WHAT YOU WILL DO:
Within the records, how many lines hold the word "Target"? State that number alone.

THE RECORDS:
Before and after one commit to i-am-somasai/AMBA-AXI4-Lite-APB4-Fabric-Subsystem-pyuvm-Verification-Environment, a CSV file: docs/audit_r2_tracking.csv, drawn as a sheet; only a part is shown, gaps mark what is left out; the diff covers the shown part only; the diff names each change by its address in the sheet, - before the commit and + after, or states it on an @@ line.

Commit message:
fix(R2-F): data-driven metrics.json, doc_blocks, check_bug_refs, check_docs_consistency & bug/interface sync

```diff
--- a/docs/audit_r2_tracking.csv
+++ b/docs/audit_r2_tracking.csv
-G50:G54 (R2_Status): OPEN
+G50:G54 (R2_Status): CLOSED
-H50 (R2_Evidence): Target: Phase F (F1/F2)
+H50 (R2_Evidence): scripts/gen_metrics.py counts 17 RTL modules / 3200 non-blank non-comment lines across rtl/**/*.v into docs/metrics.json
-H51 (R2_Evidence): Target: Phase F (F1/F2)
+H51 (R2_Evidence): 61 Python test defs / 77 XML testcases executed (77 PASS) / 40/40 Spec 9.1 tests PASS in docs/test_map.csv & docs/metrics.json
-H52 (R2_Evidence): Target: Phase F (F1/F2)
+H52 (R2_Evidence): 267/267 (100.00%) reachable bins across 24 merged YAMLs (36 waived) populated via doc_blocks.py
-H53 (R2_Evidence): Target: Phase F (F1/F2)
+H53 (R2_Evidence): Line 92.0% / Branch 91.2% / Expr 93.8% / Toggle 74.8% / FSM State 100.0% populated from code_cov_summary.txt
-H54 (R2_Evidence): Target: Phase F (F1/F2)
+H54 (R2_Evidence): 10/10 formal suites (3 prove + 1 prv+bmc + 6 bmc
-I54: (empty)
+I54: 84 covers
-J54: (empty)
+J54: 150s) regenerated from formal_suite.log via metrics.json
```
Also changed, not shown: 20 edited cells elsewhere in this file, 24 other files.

ANSWER SPACE:
5